**Work required:** All entries are to be given again verbatim.

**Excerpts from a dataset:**
- - - - - - -

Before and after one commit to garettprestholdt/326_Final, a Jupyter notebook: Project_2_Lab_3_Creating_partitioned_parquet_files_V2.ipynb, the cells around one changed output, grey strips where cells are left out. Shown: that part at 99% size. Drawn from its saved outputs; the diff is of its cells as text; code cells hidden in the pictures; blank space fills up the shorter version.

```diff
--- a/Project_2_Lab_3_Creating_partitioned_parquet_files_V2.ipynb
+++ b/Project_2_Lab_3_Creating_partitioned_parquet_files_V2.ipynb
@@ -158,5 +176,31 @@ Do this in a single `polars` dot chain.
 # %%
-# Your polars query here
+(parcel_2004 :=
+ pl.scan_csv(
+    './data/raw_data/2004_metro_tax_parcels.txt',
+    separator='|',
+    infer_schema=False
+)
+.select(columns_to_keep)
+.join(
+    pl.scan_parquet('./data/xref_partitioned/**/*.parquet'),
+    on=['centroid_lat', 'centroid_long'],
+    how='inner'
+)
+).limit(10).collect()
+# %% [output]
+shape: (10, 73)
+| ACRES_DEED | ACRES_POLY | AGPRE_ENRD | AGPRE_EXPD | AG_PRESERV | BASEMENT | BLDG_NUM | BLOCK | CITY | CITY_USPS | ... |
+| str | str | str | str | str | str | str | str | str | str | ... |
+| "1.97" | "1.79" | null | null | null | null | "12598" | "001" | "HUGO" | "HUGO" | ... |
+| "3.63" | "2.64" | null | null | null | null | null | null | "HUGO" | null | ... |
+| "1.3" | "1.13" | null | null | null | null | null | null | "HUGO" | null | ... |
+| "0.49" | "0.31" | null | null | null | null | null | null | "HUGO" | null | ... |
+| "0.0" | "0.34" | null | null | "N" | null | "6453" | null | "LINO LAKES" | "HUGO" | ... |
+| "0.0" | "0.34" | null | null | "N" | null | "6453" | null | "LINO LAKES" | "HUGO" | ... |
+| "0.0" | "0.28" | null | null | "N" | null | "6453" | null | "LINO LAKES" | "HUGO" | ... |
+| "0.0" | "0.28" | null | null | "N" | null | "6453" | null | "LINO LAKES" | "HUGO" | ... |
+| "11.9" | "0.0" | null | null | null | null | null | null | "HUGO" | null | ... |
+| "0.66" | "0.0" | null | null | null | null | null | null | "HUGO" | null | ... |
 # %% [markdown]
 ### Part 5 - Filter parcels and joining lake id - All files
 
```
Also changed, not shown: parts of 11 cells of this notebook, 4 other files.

- - - - - - -

**Answer:**
Before and after one commit to garettprestholdt/326_Final, a Jupyter notebook: Project_2_Lab_3_Creating_partitioned_parquet_files_V2.ipynb, the cells around one changed output, grey strips where cells are left out. Shown: that part at 99% size. Drawn from its saved outputs; the diff is of its cells as text; code cells hidden in the pictures; blank space fills up the shorter version.

```diff
--- a/Project_2_Lab_3_Creating_partitioned_parquet_files_V2.ipynb
+++ b/Project_2_Lab_3_Creating_partitioned_parquet_files_V2.ipynb
@@ -158,5 +176,31 @@ Do this in a single `polars` dot chain.
 # %%
-# Your polars query here
+(parcel_2004 :=
+ pl.scan_csv(
+    './data/raw_data/2004_metro_tax_parcels.txt',
+    separator='|',
+    infer_schema=False
+)
+.select(columns_to_keep)
+.join(
+    pl.scan_parquet('./data/xref_partitioned/**/*.parquet'),
+    on=['centroid_lat', 'centroid_long'],
+    how='inner'
+)
+).limit(10).collect()
+# %% [output]
+shape: (10, 73)
+| ACRES_DEED | ACRES_POLY | AGPRE_ENRD | AGPRE_EXPD | AG_PRESERV | BASEMENT | BLDG_NUM | BLOCK | CITY | CITY_USPS | ... |
+| str | str | str | str | str | str | str | str | str | str | ... |
+| "1.97" | "1.79" | null | null | null | null | "12598" | "001" | "HUGO" | "HUGO" | ... |
+| "3.63" | "2.64" | null | null | null | null | null | null | "HUGO" | null | ... |
+| "1.3" | "1.13" | null | null | null | null | null | null | "HUGO" | null | ... |
+| "0.49" | "0.31" | null | null | null | null | null | null | "HUGO" | null | ... |
+| "0.0" | "0.34" | null | null | "N" | null | "6453" | null | "LINO LAKES" | "HUGO" | ... |
+| "0.0" | "0.34" | null | null | "N" | null | "6453" | null | "LINO LAKES" | "HUGO" | ... |
+| "0.0" | "0.28" | null | null | "N" | null | "6453" | null | "LINO LAKES" | "HUGO" | ... |
+| "0.0" | "0.28" | null | null | "N" | null | "6453" | null | "LINO LAKES" | "HUGO" | ... |
+| "11.9" | "0.0" | null | null | null | null | null | null | "HUGO" | null | ... |
+| "0.66" | "0.0" | null | null | null | null | null | null | "HUGO" | null | ... |
 # %% [markdown]
 ### Part 5 - Filter parcels and joining lake id - All files
 
```
Also changed, not shown: parts of 11 cells of this notebook, 4 other files.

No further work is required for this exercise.